Data provided START
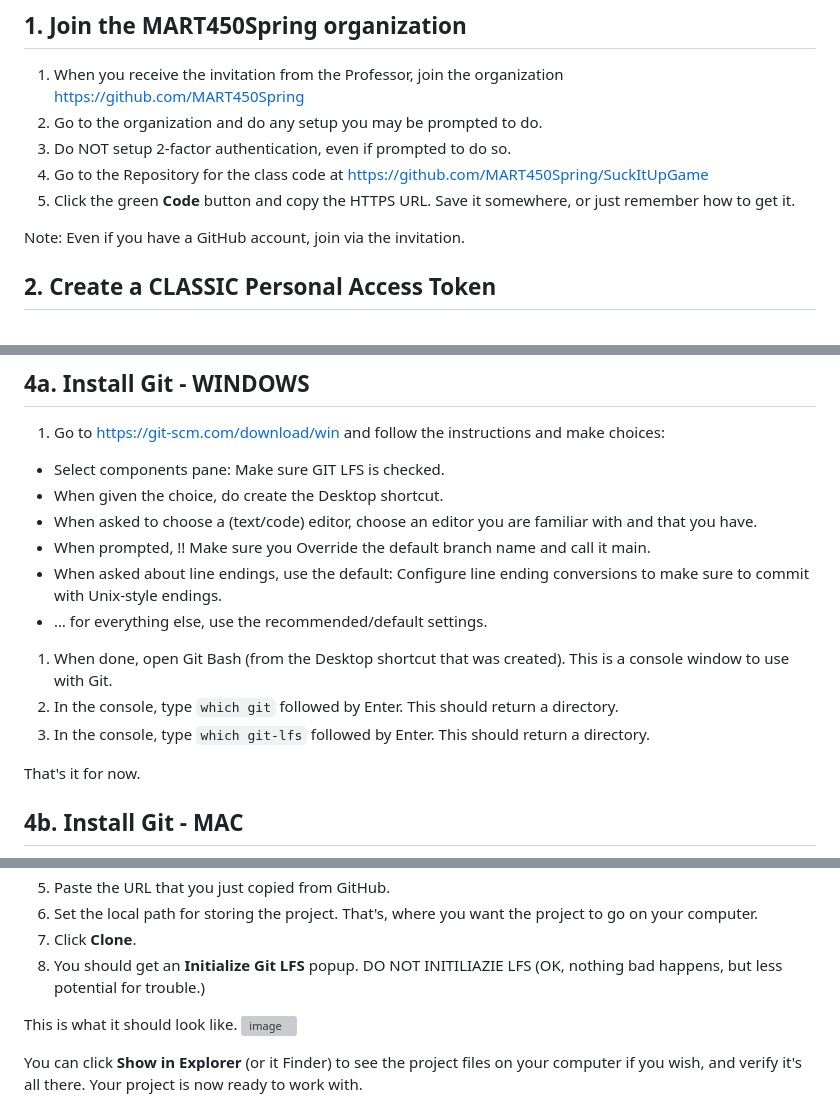
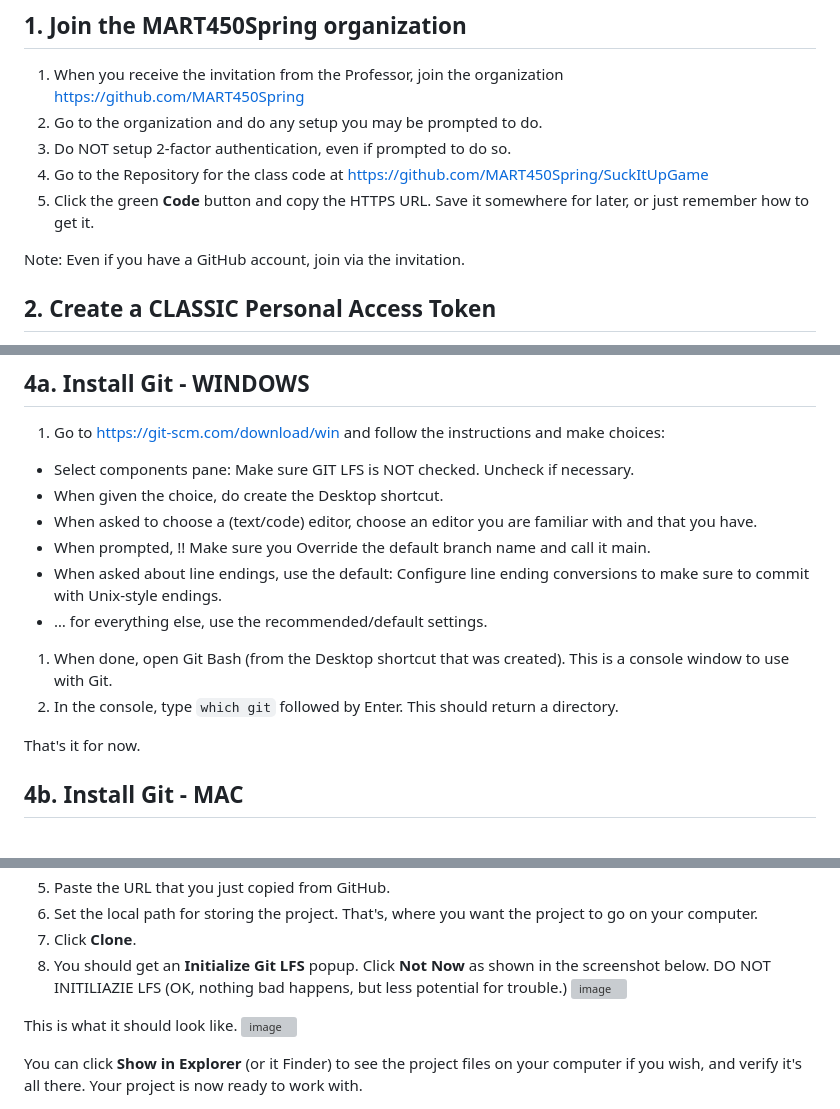
Before and after one commit to alekshaecky/SuckItUpCollabFork, a Markdown page: README.md, 3 parts joined by grey strips. GitHub-like rendering; grey boxes are pictures that could not be loaded.

```diff
--- a/README.md
+++ b/README.md
@@ -22,7 +22,7 @@ There is no table of contents, because we want folks to read the whole thing! (T
 1. Go to the organization and do any setup you may be prompted to do.
 1. Do NOT setup 2-factor authentication, even if prompted to do so.
 1. Go to the Repository for the class code at https://github.com/MART450Spring/SuckItUpGame
-1. Click the green **Code** button and copy the HTTPS URL. Save it somewhere, or just remember how to get it.
+1. Click the green **Code** button and copy the HTTPS URL. Save it somewhere for later, or just remember how to get it.
 
 Note: Even if you have a GitHub account, join via the invitation.
 
@@ -53,7 +53,7 @@ An access token is a unique and complex passcode.
 
 1. Go to https://git-scm.com/download/win and follow the instructions and make choices:
 
-* Select components pane: Make sure GIT LFS is checked.
+* Select components pane: Make sure GIT LFS is NOT checked. Uncheck if necessary.
 * When given the choice, do create the Desktop shortcut.
 * When asked to choose a (text/code) editor, choose an editor you are familiar with and that you have.
 * When prompted, !! Make sure you Override the default branch name and call it main.
@@ -62,7 +62,6 @@ An access token is a unique and complex passcode.
 
 1. When done, open Git Bash (from the Desktop shortcut that was created). This is a console window to use with Git.
 1. In the console, type `which git` followed by Enter. This should return a directory.
-1. In the console, type `which git-lfs` followed by Enter. This should return a directory.
 
 That's it for now.
 
@@ -101,7 +100,9 @@ Then, working with GitHub Desktop:
 1. Paste the URL that you just copied from GitHub.
 1. Set the local path for storing the project. That's, where you want the project to go on your computer.
 1. Click **Clone**.
-1. You should get an **Initialize Git LFS** popup. DO NOT INITILIAZIE LFS (OK, nothing bad happens, but less potential for trouble.)
+1. You should get an **Initialize Git LFS** popup. Click **Not Now** as shown in the screenshot below. DO NOT INITILIAZIE LFS (OK, nothing bad happens, but less potential for trouble.)
+![image](https://user-images.githubusercontent.com/7841348/221072028-2de35707-1ffb-4590-8435-a574f3e7f15a.png)
+
 
 This is what it should look like.
 ![image](https://user-images.githubusercontent.com/7841348/219176667-c00daaf6-195d-43d4-b11e-54b3da7a2d0a.png)
```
Data provided END
* **Problem requirements**: All lines that hold the word "Click" should be copied from the data.

* **Your solution**:
-1. Click the green **Code** button and copy the HTTPS URL. Save it somewhere, or just remember how to get it.
+1. Click the green **Code** button and copy the HTTPS URL. Save it somewhere for later, or just remember how to get it.
 1. Click **Clone**.
+1. You should get an **Initialize Git LFS** popup. Click **Not Now** as shown in the screenshot below. DO NOT INITILIAZIE LFS (OK, nothing bad happens, but less potential for trouble.)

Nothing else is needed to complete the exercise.